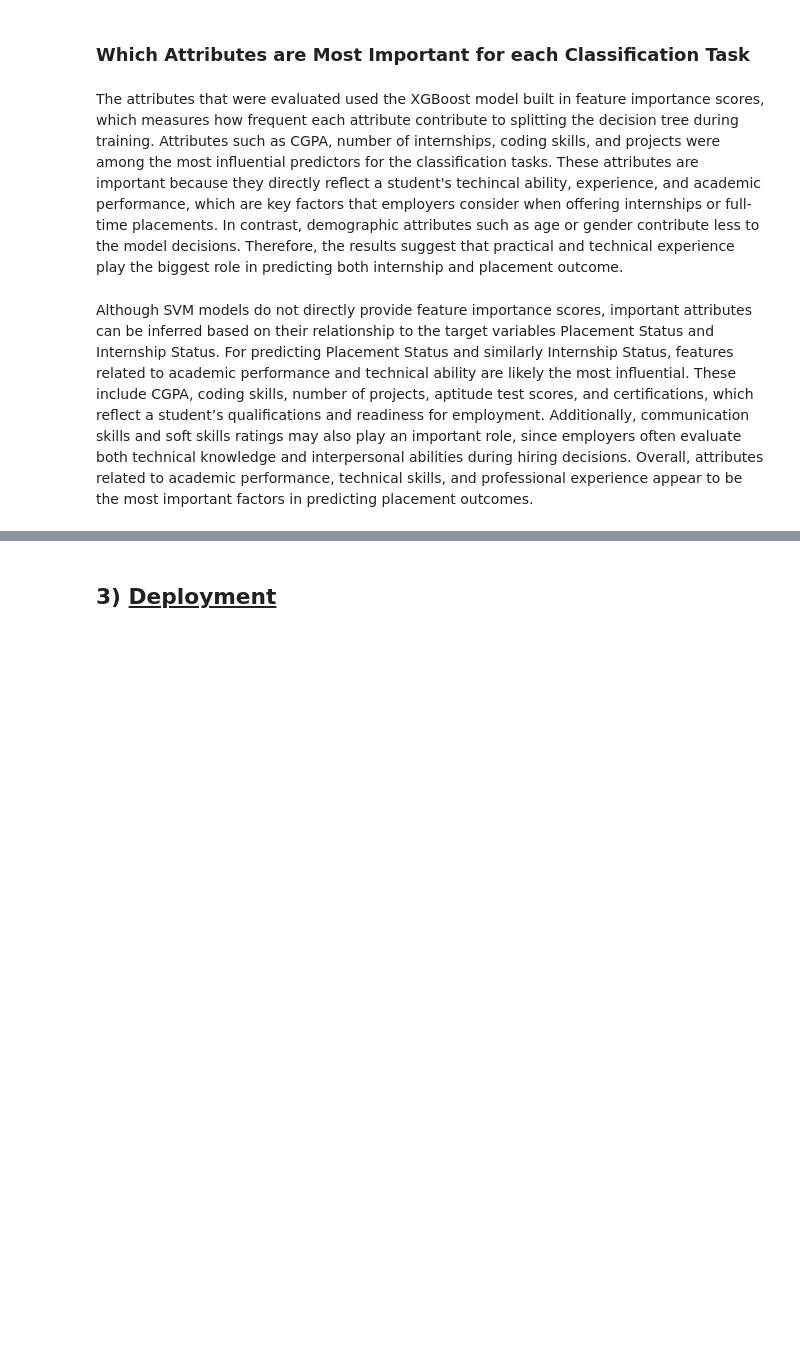
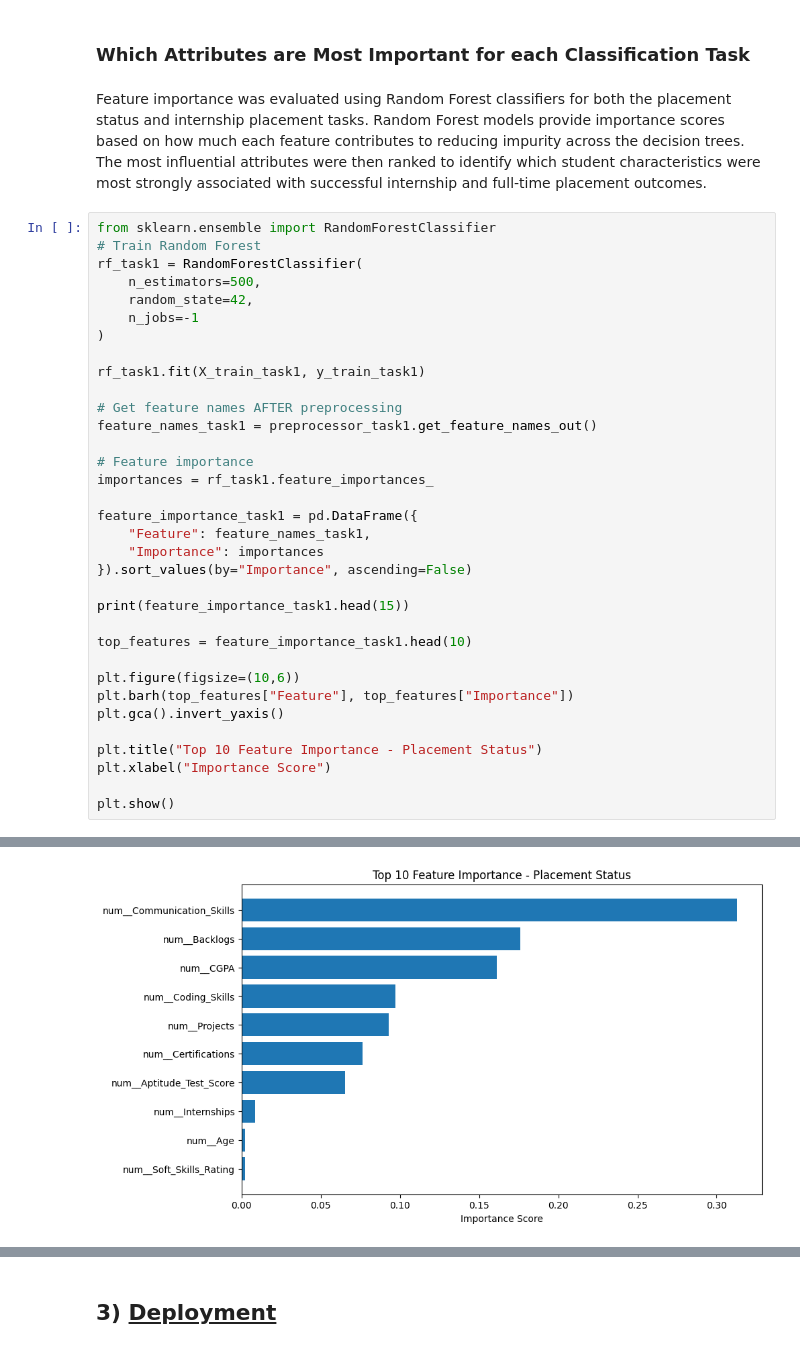
Before and after one commit to muskaanmahes/DS-7331-Term-Project, a Jupyter notebook: Lab_Two-Classification/LabTwo_Master.ipynb, the cells around one changed output, grey strips where cells are left out. Cells and saved outputs as stored; diff of their text form; blank space fills up the shorter version.

Commit message:
Pushed Feature Importance

```diff
--- a/Lab_Two-Classification/LabTwo_Master.ipynb
+++ b/Lab_Two-Classification/LabTwo_Master.ipynb
@@ -570,8 +537,40 @@ Another advantage of SVM is its ability to capture nonlinear relationships throu
 Overall, SVM provides a reliable classification model for both tasks due to its ability to handle high-dimensional feature spaces, capture nonlinear relationships, and produce decision boundaries that generalize well to new data.
 # %% [markdown]
 ### Which Attributes are Most Important for each Classification Task
-# %% [markdown]
-The attributes that were evaluated used the XGBoost model built in feature importance scores, which measures how frequent each attribute contribute to splitting the decision tree during training. Attributes such as CGPA, number of internships, coding skills, and projects were among the most influential predictors for the classification tasks. These attributes are important because they directly reflect a student's techincal ability, experience, and academic performance, which are key factors that employers consider when offering internships or full-time placements. In contrast, demographic attributes such as age or gender contribute less to the model decisions. Therefore, the results suggest that practical and technical experience play the biggest role in predicting both internship and placement outcome.
-# %% [markdown]
-
-Although SVM models do not directly provide feature importance scores, important attributes can be inferred based on their relationship to the target variables Placement Status and Internship Status. For predicting Placement Status and similarly Internship Status, features related to academic performance and technical ability are likely the most influential. These include CGPA, coding skills, number of projects, aptitude test scores, and certifications, which reflect a student’s qualifications and readiness for employment. Additionally, communication skills and soft skills ratings may also play an important role, since employers often evaluate both technical knowledge and interpersonal abilities during hiring decisions. Overall, attributes related to academic performance, technical skills, and professional experience appear to be the most important factors in predicting placement outcomes.
+# %% [markdown]
+Feature importance was evaluated using Random Forest classifiers for both the placement status and internship placement tasks. Random Forest models provide importance scores based on how much each feature contributes to reducing impurity across the decision trees. The most influential attributes were then ranked to identify which student characteristics were most strongly associated with successful internship and full-time placement outcomes.
+# %%
+from sklearn.ensemble import RandomForestClassifier
+# Train Random Forest
+rf_task1 = RandomForestClassifier(
+    n_estimators=500,
+    random_state=42,
+    n_jobs=-1
+)
+
+rf_task1.fit(X_train_task1, y_train_task1)
+
+# Get feature names AFTER preprocessing
+feature_names_task1 = preprocessor_task1.get_feature_names_out()
+
+# Feature importance
+importances = rf_task1.feature_importances_
+
+feature_importance_task1 = pd.DataFrame({
+    "Feature": feature_names_task1,
+    "Importance": importances
+}).sort_values(by="Importance", ascending=False)
+
+print(feature_importance_task1.head(15))
+
+top_features = feature_importance_task1.head(10)
+
+plt.figure(figsize=(10,6))
+plt.barh(top_features["Feature"], top_features["Importance"])
+plt.gca().invert_yaxis()
+
+plt.title("Top 10 Feature Importance - Placement Status")
+plt.xlabel("Importance Score")
+
+plt.show()
+# %% [output]
@@ -577,0 +593 @@ Although SVM models do not directly provide feature importance scores, important
+[figure, added]
```
Also changed, not shown: parts of 6 cells of this notebook.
•••••
§ **Try it**
The material above must be printed exactly, with its pictures left out.

§ **Solved problem**
Before and after one commit to muskaanmahes/DS-7331-Term-Project, a Jupyter notebook: Lab_Two-Classification/LabTwo_Master.ipynb, the cells around one changed output, grey strips where cells are left out. Cells and saved outputs as stored; diff of their text form; blank space fills up the shorter version.

Commit message:
Pushed Feature Importance

```diff
--- a/Lab_Two-Classification/LabTwo_Master.ipynb
+++ b/Lab_Two-Classification/LabTwo_Master.ipynb
@@ -570,8 +537,40 @@ Another advantage of SVM is its ability to capture nonlinear relationships throu
 Overall, SVM provides a reliable classification model for both tasks due to its ability to handle high-dimensional feature spaces, capture nonlinear relationships, and produce decision boundaries that generalize well to new data.
 # %% [markdown]
 ### Which Attributes are Most Important for each Classification Task
-# %% [markdown]
-The attributes that were evaluated used the XGBoost model built in feature importance scores, which measures how frequent each attribute contribute to splitting the decision tree during training. Attributes such as CGPA, number of internships, coding skills, and projects were among the most influential predictors for the classification tasks. These attributes are important because they directly reflect a student's techincal ability, experience, and academic performance, which are key factors that employers consider when offering internships or full-time placements. In contrast, demographic attributes such as age or gender contribute less to the model decisions. Therefore, the results suggest that practical and technical experience play the biggest role in predicting both internship and placement outcome.
-# %% [markdown]
-
-Although SVM models do not directly provide feature importance scores, important attributes can be inferred based on their relationship to the target variables Placement Status and Internship Status. For predicting Placement Status and similarly Internship Status, features related to academic performance and technical ability are likely the most influential. These include CGPA, coding skills, number of projects, aptitude test scores, and certifications, which reflect a student’s qualifications and readiness for employment. Additionally, communication skills and soft skills ratings may also play an important role, since employers often evaluate both technical knowledge and interpersonal abilities during hiring decisions. Overall, attributes related to academic performance, technical skills, and professional experience appear to be the most important factors in predicting placement outcomes.
+# %% [markdown]
+Feature importance was evaluated using Random Forest classifiers for both the placement status and internship placement tasks. Random Forest models provide importance scores based on how much each feature contributes to reducing impurity across the decision trees. The most influential attributes were then ranked to identify which student characteristics were most strongly associated with successful internship and full-time placement outcomes.
+# %%
+from sklearn.ensemble import RandomForestClassifier
+# Train Random Forest
+rf_task1 = RandomForestClassifier(
+    n_estimators=500,
+    random_state=42,
+    n_jobs=-1
+)
+
+rf_task1.fit(X_train_task1, y_train_task1)
+
+# Get feature names AFTER preprocessing
+feature_names_task1 = preprocessor_task1.get_feature_names_out()
+
+# Feature importance
+importances = rf_task1.feature_importances_
+
+feature_importance_task1 = pd.DataFrame({
+    "Feature": feature_names_task1,
+    "Importance": importances
+}).sort_values(by="Importance", ascending=False)
+
+print(feature_importance_task1.head(15))
+
+top_features = feature_importance_task1.head(10)
+
+plt.figure(figsize=(10,6))
+plt.barh(top_features["Feature"], top_features["Importance"])
+plt.gca().invert_yaxis()
+
+plt.title("Top 10 Feature Importance - Placement Status")
+plt.xlabel("Importance Score")
+
+plt.show()
+# %% [output]
@@ -577,0 +593 @@ Although SVM models do not directly provide feature importance scores, important
+[figure, added]
```
Also changed, not shown: parts of 6 cells of this notebook.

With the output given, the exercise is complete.